- Records to use:
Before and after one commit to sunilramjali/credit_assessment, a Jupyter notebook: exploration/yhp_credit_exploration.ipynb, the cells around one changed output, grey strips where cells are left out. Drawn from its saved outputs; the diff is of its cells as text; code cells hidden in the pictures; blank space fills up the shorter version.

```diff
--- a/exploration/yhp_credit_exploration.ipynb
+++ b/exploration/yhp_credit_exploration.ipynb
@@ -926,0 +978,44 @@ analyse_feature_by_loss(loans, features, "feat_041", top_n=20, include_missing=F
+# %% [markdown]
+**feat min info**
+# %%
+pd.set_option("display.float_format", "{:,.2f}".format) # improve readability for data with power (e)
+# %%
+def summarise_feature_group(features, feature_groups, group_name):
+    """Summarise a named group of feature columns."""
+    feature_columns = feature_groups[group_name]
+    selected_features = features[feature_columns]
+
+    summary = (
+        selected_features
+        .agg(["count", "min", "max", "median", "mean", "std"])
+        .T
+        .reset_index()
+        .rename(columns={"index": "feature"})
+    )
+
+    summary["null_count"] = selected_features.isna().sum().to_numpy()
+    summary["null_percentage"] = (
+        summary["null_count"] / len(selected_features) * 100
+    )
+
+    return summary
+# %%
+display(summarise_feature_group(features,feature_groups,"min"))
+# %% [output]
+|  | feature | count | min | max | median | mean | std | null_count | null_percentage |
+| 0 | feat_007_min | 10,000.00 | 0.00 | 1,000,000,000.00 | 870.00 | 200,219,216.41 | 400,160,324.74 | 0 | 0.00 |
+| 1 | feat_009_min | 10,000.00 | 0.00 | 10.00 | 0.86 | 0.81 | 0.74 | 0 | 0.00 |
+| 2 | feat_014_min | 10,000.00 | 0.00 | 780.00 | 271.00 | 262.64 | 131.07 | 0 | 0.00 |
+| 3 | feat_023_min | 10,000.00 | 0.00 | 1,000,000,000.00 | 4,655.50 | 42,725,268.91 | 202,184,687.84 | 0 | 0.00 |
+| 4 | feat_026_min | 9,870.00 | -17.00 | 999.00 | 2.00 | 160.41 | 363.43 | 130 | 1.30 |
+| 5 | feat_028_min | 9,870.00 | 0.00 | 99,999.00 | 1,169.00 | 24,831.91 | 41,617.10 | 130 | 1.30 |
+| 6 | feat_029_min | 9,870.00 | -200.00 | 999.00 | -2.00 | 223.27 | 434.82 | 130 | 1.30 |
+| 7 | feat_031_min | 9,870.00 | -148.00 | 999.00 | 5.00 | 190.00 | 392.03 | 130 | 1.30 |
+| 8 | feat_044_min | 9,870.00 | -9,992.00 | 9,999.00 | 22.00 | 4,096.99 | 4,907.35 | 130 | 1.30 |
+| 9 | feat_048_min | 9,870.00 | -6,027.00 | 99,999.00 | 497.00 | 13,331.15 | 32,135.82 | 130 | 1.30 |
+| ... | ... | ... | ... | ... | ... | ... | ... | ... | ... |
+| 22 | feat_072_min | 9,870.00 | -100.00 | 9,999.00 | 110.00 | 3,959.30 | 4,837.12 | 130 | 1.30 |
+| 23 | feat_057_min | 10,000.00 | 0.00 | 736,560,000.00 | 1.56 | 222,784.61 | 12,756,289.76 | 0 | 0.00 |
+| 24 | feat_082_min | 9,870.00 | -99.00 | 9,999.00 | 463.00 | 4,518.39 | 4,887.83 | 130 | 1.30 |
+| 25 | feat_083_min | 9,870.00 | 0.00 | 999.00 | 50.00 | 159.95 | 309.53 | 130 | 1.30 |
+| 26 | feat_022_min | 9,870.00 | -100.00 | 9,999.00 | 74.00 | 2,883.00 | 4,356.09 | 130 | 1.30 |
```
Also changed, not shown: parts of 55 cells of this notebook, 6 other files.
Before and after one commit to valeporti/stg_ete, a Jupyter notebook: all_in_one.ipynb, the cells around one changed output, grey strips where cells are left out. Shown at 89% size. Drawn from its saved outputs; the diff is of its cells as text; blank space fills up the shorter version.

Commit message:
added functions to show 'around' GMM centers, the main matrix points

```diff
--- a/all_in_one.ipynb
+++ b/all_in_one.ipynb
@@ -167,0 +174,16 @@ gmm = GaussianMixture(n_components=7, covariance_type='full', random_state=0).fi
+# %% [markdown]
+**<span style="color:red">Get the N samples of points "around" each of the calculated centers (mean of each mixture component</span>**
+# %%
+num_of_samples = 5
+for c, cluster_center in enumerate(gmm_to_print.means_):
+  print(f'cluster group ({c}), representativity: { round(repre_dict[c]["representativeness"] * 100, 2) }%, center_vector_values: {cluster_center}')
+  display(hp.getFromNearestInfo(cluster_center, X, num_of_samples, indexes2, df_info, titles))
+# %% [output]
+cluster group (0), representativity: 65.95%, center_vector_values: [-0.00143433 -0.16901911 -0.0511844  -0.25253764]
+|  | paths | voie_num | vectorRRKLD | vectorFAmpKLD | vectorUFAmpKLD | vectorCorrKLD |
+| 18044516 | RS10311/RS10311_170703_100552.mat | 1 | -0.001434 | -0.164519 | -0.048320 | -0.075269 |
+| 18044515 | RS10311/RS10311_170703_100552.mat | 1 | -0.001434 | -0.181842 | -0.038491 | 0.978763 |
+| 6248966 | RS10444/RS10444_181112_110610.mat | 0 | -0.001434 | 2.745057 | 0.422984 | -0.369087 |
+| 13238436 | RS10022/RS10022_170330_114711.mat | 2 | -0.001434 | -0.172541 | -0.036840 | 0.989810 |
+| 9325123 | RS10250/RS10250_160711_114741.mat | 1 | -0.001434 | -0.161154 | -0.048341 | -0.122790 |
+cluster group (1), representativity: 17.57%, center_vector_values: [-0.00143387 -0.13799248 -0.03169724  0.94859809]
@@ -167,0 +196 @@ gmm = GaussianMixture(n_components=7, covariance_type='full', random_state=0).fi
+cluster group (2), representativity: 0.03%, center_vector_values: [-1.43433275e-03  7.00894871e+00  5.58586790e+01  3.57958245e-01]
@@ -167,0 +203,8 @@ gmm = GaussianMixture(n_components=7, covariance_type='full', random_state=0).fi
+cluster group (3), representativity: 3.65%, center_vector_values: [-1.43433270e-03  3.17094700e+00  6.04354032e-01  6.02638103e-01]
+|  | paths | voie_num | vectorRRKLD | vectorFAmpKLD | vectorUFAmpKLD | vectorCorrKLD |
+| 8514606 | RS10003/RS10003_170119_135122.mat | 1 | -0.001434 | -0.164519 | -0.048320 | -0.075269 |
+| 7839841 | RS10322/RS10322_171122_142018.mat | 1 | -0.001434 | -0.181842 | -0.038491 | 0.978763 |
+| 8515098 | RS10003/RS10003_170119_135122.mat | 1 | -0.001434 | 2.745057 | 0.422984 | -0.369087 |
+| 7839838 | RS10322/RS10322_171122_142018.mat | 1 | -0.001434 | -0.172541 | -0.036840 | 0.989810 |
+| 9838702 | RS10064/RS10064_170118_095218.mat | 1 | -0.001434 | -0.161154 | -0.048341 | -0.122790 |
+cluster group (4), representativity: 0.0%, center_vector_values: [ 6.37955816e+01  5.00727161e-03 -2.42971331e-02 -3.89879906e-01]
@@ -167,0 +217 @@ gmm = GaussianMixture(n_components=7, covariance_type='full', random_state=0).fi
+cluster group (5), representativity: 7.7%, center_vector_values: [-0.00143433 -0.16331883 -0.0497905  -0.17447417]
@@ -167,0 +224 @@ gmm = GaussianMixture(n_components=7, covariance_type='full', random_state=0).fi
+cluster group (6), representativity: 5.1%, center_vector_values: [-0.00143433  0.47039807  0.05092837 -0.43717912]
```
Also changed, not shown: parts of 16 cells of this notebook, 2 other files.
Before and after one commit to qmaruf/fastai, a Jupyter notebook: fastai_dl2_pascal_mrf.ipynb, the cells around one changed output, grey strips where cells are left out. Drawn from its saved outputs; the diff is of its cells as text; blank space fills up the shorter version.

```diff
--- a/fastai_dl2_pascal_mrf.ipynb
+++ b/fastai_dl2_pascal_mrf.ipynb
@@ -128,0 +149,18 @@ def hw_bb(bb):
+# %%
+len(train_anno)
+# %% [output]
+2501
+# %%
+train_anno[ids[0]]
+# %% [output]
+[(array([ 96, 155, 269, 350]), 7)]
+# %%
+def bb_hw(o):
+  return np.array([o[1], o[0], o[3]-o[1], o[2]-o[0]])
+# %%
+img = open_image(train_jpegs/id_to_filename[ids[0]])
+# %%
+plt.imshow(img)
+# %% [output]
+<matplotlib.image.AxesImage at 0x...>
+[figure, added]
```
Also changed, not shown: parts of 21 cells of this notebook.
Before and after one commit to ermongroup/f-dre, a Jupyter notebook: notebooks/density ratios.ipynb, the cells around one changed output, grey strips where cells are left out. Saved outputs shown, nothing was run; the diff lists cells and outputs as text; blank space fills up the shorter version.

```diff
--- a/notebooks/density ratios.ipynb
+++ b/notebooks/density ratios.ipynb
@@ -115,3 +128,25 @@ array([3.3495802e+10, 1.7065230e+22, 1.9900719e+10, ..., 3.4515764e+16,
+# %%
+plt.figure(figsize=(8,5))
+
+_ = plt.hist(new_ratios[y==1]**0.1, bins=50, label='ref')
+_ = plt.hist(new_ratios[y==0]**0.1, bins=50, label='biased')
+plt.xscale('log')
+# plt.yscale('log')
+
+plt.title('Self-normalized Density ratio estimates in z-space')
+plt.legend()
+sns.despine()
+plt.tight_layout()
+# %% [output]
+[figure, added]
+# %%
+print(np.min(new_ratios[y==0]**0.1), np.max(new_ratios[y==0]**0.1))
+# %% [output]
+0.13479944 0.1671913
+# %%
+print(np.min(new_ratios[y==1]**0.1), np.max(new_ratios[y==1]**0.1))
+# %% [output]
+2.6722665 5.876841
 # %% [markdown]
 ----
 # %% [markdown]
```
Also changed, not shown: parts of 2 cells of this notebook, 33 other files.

- Aim of the exercise:
The lines to return are those holding the string "median" anywhere in the listing above.

- Response to the task:
+        .agg(["count", "min", "max", "median", "mean", "std"])
+|  | feature | count | min | max | median | mean | std | null_count | null_percentage |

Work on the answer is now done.